START Supplied records

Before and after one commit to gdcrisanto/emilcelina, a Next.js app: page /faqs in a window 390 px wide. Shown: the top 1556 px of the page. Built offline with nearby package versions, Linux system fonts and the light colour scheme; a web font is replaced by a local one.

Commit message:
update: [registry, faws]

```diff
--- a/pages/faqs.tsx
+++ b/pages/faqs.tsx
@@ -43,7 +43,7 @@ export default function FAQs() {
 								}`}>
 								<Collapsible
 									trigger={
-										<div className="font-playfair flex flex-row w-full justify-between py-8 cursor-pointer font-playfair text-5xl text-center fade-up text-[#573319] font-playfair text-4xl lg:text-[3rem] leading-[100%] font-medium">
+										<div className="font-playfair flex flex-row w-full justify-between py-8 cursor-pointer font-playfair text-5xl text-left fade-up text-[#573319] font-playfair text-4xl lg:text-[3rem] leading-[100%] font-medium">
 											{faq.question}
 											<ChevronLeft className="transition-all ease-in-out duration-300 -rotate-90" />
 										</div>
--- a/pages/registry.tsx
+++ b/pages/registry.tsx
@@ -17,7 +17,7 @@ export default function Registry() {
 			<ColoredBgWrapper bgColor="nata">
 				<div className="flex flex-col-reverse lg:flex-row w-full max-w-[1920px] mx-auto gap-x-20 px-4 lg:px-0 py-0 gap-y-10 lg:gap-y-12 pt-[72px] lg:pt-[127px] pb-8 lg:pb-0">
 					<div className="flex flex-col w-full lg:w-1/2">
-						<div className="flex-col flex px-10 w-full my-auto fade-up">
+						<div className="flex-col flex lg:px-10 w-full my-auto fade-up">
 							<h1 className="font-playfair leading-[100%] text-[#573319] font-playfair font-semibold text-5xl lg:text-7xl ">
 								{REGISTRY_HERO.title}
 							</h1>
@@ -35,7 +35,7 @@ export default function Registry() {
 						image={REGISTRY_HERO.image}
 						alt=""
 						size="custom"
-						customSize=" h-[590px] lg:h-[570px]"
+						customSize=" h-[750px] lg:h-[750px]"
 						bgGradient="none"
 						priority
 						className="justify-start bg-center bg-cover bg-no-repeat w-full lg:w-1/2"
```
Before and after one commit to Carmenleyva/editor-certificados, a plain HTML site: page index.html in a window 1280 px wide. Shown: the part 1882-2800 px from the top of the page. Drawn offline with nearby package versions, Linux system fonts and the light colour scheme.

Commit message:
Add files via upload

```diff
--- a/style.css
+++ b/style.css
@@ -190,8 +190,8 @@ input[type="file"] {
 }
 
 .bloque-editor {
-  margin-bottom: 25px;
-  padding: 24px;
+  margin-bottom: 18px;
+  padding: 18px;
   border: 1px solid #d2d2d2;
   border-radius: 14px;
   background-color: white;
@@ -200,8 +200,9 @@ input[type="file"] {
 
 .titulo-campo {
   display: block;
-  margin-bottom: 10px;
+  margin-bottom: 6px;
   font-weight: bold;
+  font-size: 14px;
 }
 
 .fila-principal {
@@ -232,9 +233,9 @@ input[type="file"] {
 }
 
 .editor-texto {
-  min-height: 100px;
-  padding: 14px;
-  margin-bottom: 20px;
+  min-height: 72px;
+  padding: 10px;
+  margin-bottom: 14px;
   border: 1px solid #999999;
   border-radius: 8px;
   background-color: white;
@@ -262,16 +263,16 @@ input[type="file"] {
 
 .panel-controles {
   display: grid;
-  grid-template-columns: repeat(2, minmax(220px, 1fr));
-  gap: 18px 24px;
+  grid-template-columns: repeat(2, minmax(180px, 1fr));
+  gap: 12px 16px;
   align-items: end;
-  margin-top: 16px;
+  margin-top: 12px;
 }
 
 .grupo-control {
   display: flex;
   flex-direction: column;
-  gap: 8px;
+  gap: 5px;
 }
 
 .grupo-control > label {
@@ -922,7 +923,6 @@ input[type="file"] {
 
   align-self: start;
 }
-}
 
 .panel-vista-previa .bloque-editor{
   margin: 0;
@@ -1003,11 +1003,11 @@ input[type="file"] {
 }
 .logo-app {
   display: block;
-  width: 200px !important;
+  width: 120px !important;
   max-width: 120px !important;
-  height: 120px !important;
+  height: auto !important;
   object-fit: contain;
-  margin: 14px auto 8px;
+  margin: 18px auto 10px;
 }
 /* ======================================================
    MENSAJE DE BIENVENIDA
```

END Supplied records

- Work to complete
Give all the entries again exactly; leave none out.

- Problem solution
Before and after one commit to gdcrisanto/emilcelina, a Next.js app: page /faqs in a window 390 px wide. Shown: the top 1556 px of the page. Built offline with nearby package versions, Linux system fonts and the light colour scheme; a web font is replaced by a local one.

Commit message:
update: [registry, faws]

```diff
--- a/pages/faqs.tsx
+++ b/pages/faqs.tsx
@@ -43,7 +43,7 @@ export default function FAQs() {
 								}`}>
 								<Collapsible
 									trigger={
-										<div className="font-playfair flex flex-row w-full justify-between py-8 cursor-pointer font-playfair text-5xl text-center fade-up text-[#573319] font-playfair text-4xl lg:text-[3rem] leading-[100%] font-medium">
+										<div className="font-playfair flex flex-row w-full justify-between py-8 cursor-pointer font-playfair text-5xl text-left fade-up text-[#573319] font-playfair text-4xl lg:text-[3rem] leading-[100%] font-medium">
 											{faq.question}
 											<ChevronLeft className="transition-all ease-in-out duration-300 -rotate-90" />
 										</div>
--- a/pages/registry.tsx
+++ b/pages/registry.tsx
@@ -17,7 +17,7 @@ export default function Registry() {
 			<ColoredBgWrapper bgColor="nata">
 				<div className="flex flex-col-reverse lg:flex-row w-full max-w-[1920px] mx-auto gap-x-20 px-4 lg:px-0 py-0 gap-y-10 lg:gap-y-12 pt-[72px] lg:pt-[127px] pb-8 lg:pb-0">
 					<div className="flex flex-col w-full lg:w-1/2">
-						<div className="flex-col flex px-10 w-full my-auto fade-up">
+						<div className="flex-col flex lg:px-10 w-full my-auto fade-up">
 							<h1 className="font-playfair leading-[100%] text-[#573319] font-playfair font-semibold text-5xl lg:text-7xl ">
 								{REGISTRY_HERO.title}
 							</h1>
@@ -35,7 +35,7 @@ export default function Registry() {
 						image={REGISTRY_HERO.image}
 						alt=""
 						size="custom"
-						customSize=" h-[590px] lg:h-[570px]"
+						customSize=" h-[750px] lg:h-[750px]"
 						bgGradient="none"
 						priority
 						className="justify-start bg-center bg-cover bg-no-repeat w-full lg:w-1/2"
```
Before and after one commit to Carmenleyva/editor-certificados, a plain HTML site: page index.html in a window 1280 px wide. Shown: the part 1882-2800 px from the top of the page. Drawn offline with nearby package versions, Linux system fonts and the light colour scheme.

Commit message:
Add files via upload

```diff
--- a/style.css
+++ b/style.css
@@ -190,8 +190,8 @@ input[type="file"] {
 }
 
 .bloque-editor {
-  margin-bottom: 25px;
-  padding: 24px;
+  margin-bottom: 18px;
+  padding: 18px;
   border: 1px solid #d2d2d2;
   border-radius: 14px;
   background-color: white;
@@ -200,8 +200,9 @@ input[type="file"] {
 
 .titulo-campo {
   display: block;
-  margin-bottom: 10px;
+  margin-bottom: 6px;
   font-weight: bold;
+  font-size: 14px;
 }
 
 .fila-principal {
@@ -232,9 +233,9 @@ input[type="file"] {
 }
 
 .editor-texto {
-  min-height: 100px;
-  padding: 14px;
-  margin-bottom: 20px;
+  min-height: 72px;
+  padding: 10px;
+  margin-bottom: 14px;
   border: 1px solid #999999;
   border-radius: 8px;
   background-color: white;
@@ -262,16 +263,16 @@ input[type="file"] {
 
 .panel-controles {
   display: grid;
-  grid-template-columns: repeat(2, minmax(220px, 1fr));
-  gap: 18px 24px;
+  grid-template-columns: repeat(2, minmax(180px, 1fr));
+  gap: 12px 16px;
   align-items: end;
-  margin-top: 16px;
+  margin-top: 12px;
 }
 
 .grupo-control {
   display: flex;
   flex-direction: column;
-  gap: 8px;
+  gap: 5px;
 }
 
 .grupo-control > label {
@@ -922,7 +923,6 @@ input[type="file"] {
 
   align-self: start;
 }
-}
 
 .panel-vista-previa .bloque-editor{
   margin: 0;
@@ -1003,11 +1003,11 @@ input[type="file"] {
 }
 .logo-app {
   display: block;
-  width: 200px !important;
+  width: 120px !important;
   max-width: 120px !important;
-  height: 120px !important;
+  height: auto !important;
   object-fit: contain;
-  margin: 14px auto 8px;
+  margin: 18px auto 10px;
 }
 /* ======================================================
    MENSAJE DE BIENVENIDA
```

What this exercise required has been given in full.